■ DATA RECORDS
::::
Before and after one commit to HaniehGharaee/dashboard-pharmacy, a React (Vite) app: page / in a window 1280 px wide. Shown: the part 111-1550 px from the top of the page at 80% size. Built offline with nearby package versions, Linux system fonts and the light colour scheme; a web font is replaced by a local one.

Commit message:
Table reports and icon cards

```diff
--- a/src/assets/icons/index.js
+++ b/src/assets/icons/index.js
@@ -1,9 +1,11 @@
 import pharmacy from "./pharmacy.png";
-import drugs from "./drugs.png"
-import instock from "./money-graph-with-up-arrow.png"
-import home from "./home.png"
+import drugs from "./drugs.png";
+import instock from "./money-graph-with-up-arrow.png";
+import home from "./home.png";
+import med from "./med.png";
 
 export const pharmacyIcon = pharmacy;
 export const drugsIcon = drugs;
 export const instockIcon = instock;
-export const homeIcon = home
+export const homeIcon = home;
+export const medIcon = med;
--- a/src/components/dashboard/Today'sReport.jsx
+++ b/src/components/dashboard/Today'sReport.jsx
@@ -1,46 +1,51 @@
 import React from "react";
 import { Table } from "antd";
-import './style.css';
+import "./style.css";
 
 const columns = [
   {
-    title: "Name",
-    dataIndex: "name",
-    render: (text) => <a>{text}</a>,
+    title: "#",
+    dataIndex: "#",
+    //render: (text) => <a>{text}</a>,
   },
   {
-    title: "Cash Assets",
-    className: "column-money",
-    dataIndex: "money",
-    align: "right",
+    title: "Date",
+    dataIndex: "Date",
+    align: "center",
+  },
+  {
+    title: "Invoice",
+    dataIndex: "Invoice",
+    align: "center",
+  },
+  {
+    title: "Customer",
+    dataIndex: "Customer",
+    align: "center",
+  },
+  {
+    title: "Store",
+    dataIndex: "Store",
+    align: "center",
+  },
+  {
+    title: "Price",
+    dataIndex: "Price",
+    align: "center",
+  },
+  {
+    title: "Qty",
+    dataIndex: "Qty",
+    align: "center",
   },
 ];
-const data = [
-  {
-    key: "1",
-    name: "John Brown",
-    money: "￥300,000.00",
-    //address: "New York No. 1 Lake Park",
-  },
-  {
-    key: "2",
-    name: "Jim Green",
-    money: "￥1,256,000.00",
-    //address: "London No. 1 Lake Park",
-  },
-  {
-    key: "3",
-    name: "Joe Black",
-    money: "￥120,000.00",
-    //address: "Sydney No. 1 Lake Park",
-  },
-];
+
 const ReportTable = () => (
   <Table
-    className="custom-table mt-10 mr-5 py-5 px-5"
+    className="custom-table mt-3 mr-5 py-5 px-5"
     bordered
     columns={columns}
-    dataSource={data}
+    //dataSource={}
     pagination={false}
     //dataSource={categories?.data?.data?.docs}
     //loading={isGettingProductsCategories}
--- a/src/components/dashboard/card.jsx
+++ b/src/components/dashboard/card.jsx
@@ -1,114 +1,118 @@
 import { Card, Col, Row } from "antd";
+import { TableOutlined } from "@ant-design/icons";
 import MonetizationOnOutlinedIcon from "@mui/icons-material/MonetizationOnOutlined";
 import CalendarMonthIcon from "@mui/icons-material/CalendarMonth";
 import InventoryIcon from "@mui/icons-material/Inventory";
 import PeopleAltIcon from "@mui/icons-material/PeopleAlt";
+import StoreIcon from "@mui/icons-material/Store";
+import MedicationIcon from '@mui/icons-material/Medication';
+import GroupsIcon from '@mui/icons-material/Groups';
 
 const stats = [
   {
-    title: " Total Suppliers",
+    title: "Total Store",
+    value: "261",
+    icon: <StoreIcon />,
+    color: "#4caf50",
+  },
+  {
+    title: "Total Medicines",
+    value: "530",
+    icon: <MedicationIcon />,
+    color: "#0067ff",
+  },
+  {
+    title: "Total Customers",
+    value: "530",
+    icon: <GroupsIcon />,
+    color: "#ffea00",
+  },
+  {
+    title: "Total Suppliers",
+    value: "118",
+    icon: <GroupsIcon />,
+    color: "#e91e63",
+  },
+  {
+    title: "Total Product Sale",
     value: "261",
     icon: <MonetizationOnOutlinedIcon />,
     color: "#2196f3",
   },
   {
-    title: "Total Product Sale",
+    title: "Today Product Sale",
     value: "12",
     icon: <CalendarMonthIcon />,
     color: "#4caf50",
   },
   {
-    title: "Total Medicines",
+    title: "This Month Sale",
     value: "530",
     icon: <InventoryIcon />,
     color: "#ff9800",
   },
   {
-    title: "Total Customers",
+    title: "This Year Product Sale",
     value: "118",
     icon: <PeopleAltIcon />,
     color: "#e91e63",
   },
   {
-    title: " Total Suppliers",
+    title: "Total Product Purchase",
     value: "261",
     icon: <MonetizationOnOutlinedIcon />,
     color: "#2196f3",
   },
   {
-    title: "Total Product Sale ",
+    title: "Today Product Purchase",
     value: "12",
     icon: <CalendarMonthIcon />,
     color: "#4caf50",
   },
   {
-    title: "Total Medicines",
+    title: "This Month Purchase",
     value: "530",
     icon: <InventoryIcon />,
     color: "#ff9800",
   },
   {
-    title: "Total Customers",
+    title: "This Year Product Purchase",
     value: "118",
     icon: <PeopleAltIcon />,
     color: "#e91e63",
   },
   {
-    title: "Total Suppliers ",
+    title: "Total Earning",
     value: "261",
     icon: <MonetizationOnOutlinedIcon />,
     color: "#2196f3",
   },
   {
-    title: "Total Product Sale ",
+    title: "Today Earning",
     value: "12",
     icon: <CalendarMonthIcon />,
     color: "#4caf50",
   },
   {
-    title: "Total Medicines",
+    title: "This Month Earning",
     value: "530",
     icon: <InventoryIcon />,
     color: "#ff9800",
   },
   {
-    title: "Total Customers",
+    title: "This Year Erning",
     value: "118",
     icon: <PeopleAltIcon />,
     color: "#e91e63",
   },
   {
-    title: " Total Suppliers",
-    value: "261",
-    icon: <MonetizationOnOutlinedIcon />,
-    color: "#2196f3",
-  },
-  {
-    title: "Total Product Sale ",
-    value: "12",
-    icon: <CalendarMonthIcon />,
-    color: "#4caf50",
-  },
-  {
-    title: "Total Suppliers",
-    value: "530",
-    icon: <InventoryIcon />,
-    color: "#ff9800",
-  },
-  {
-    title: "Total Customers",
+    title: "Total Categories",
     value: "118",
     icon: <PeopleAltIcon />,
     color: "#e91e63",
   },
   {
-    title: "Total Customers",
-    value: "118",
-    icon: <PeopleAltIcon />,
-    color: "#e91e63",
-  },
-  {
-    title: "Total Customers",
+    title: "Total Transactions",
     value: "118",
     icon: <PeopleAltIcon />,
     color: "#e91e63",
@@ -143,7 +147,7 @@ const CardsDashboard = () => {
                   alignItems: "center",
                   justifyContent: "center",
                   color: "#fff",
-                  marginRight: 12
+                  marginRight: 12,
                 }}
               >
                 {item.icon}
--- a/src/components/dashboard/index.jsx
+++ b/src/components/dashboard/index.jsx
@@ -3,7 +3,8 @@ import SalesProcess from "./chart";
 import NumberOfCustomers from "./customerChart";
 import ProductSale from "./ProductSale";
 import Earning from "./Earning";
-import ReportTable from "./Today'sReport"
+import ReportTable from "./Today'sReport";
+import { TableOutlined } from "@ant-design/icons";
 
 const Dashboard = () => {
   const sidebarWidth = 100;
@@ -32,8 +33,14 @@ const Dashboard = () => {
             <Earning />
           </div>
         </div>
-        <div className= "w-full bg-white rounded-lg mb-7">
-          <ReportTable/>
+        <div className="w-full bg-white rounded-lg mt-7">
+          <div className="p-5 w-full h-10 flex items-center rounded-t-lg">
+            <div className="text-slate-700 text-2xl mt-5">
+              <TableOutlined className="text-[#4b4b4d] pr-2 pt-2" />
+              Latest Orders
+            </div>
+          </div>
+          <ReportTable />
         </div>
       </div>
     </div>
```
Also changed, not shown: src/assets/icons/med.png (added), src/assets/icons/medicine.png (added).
::::
Wherever the string "className" appears in the entries above, list that line.

-    className: "column-money",
-    className="custom-table mt-10 mr-5 py-5 px-5"
+    className="custom-table mt-3 mr-5 py-5 px-5"
-        <div className= "w-full bg-white rounded-lg mb-7">
+        <div className="w-full bg-white rounded-lg mt-7">
+          <div className="p-5 w-full h-10 flex items-center rounded-t-lg">
+            <div className="text-slate-700 text-2xl mt-5">
+              <TableOutlined className="text-[#4b4b4d] pr-2 pt-2" />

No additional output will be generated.